Content starts
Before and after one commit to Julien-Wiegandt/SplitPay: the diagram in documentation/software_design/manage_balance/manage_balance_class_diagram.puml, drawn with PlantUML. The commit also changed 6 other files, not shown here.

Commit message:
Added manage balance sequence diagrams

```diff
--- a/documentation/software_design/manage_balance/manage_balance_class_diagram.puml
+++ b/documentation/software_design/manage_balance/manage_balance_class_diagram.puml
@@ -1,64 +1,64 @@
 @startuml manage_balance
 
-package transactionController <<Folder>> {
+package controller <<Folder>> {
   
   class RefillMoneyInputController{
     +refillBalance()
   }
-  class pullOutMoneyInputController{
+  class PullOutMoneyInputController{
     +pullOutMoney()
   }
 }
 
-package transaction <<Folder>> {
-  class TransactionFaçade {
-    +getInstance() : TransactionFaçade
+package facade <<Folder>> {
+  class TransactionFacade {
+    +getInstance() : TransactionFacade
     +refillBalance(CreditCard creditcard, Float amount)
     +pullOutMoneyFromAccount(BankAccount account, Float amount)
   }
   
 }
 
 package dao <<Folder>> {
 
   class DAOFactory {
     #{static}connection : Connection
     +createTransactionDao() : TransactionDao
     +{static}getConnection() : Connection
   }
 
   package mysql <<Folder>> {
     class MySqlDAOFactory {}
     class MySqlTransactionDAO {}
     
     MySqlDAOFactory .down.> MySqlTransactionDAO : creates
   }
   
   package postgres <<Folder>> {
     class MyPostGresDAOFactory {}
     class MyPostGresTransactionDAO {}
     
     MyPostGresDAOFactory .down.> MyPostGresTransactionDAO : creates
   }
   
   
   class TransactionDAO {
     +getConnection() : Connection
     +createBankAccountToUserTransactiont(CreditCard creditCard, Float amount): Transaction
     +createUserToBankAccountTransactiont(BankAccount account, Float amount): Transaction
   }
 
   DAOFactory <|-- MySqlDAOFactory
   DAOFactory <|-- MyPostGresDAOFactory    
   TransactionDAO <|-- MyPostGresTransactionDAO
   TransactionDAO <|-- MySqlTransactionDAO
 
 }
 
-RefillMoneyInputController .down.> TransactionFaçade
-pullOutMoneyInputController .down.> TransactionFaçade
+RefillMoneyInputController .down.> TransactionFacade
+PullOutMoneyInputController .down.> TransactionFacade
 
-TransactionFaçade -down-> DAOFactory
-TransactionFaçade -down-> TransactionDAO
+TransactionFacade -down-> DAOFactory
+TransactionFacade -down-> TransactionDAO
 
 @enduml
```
Content ends
> _TASK DIRECTIONS_: Word for word, write out all of the entries.

> _WRITTEN REPLY_:
Before and after one commit to Julien-Wiegandt/SplitPay: the diagram in documentation/software_design/manage_balance/manage_balance_class_diagram.puml, drawn with PlantUML. The commit also changed 6 other files, not shown here.

Commit message:
Added manage balance sequence diagrams

```diff
--- a/documentation/software_design/manage_balance/manage_balance_class_diagram.puml
+++ b/documentation/software_design/manage_balance/manage_balance_class_diagram.puml
@@ -1,64 +1,64 @@
 @startuml manage_balance
 
-package transactionController <<Folder>> {
+package controller <<Folder>> {
   
   class RefillMoneyInputController{
     +refillBalance()
   }
-  class pullOutMoneyInputController{
+  class PullOutMoneyInputController{
     +pullOutMoney()
   }
 }
 
-package transaction <<Folder>> {
-  class TransactionFaçade {
-    +getInstance() : TransactionFaçade
+package facade <<Folder>> {
+  class TransactionFacade {
+    +getInstance() : TransactionFacade
     +refillBalance(CreditCard creditcard, Float amount)
     +pullOutMoneyFromAccount(BankAccount account, Float amount)
   }
   
 }
 
 package dao <<Folder>> {
 
   class DAOFactory {
     #{static}connection : Connection
     +createTransactionDao() : TransactionDao
     +{static}getConnection() : Connection
   }
 
   package mysql <<Folder>> {
     class MySqlDAOFactory {}
     class MySqlTransactionDAO {}
     
     MySqlDAOFactory .down.> MySqlTransactionDAO : creates
   }
   
   package postgres <<Folder>> {
     class MyPostGresDAOFactory {}
     class MyPostGresTransactionDAO {}
     
     MyPostGresDAOFactory .down.> MyPostGresTransactionDAO : creates
   }
   
   
   class TransactionDAO {
     +getConnection() : Connection
     +createBankAccountToUserTransactiont(CreditCard creditCard, Float amount): Transaction
     +createUserToBankAccountTransactiont(BankAccount account, Float amount): Transaction
   }
 
   DAOFactory <|-- MySqlDAOFactory
   DAOFactory <|-- MyPostGresDAOFactory    
   TransactionDAO <|-- MyPostGresTransactionDAO
   TransactionDAO <|-- MySqlTransactionDAO
 
 }
 
-RefillMoneyInputController .down.> TransactionFaçade
-pullOutMoneyInputController .down.> TransactionFaçade
+RefillMoneyInputController .down.> TransactionFacade
+PullOutMoneyInputController .down.> TransactionFacade
 
-TransactionFaçade -down-> DAOFactory
-TransactionFaçade -down-> TransactionDAO
+TransactionFacade -down-> DAOFactory
+TransactionFacade -down-> TransactionDAO
 
 @enduml
```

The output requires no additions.